Exercise objective
Report the number of lines holding "controlled" in the material below, and nothing more.

═══ Study material

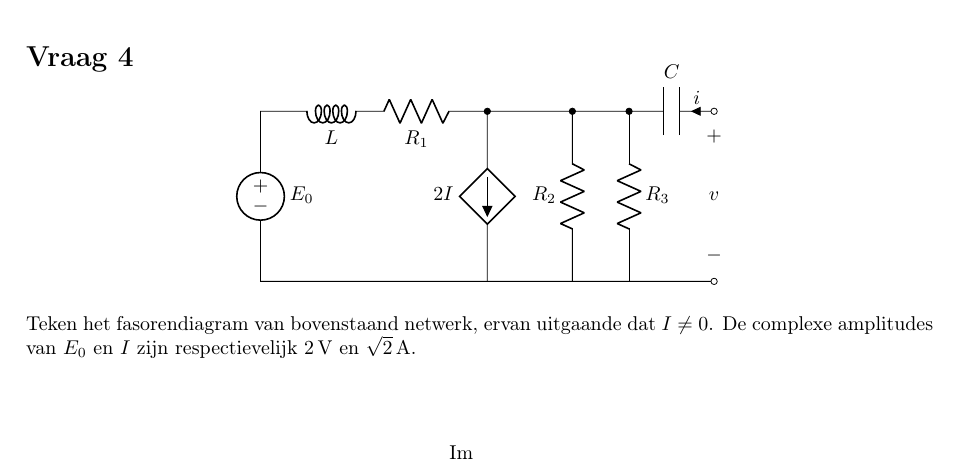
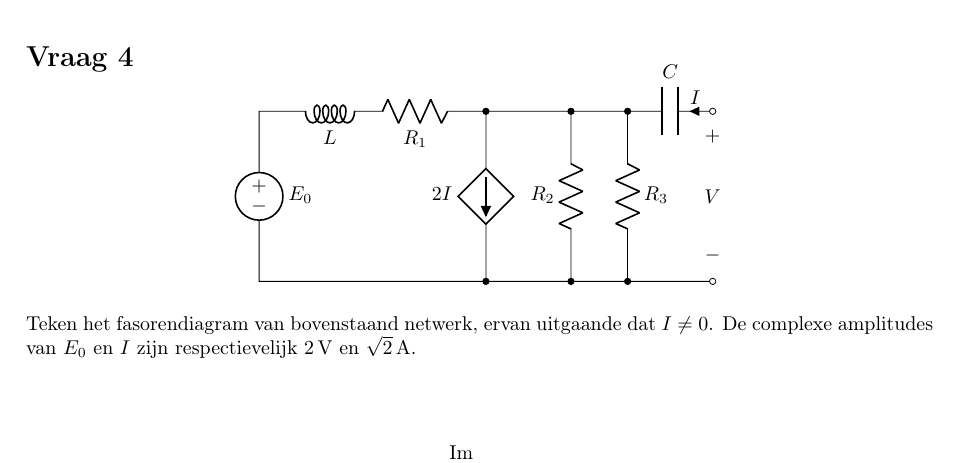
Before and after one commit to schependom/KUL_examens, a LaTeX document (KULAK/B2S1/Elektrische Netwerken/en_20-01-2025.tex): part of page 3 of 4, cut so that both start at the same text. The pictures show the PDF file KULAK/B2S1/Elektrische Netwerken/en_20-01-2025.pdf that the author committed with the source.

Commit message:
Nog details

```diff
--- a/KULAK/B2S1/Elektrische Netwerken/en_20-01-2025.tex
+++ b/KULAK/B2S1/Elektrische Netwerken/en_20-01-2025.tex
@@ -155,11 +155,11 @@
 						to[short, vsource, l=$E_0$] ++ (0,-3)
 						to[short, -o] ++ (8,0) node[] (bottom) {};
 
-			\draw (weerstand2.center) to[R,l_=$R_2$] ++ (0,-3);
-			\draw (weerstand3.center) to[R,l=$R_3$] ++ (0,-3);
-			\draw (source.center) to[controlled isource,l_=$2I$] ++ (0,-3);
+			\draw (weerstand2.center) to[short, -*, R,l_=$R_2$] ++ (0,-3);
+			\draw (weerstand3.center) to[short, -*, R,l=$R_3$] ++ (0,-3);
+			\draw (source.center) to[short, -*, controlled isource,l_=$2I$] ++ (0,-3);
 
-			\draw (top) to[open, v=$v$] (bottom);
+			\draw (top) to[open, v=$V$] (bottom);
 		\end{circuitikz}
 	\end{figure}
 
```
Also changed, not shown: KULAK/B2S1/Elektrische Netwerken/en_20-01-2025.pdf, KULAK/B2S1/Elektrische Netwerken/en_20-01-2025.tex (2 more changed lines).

══════

Solution to this task
2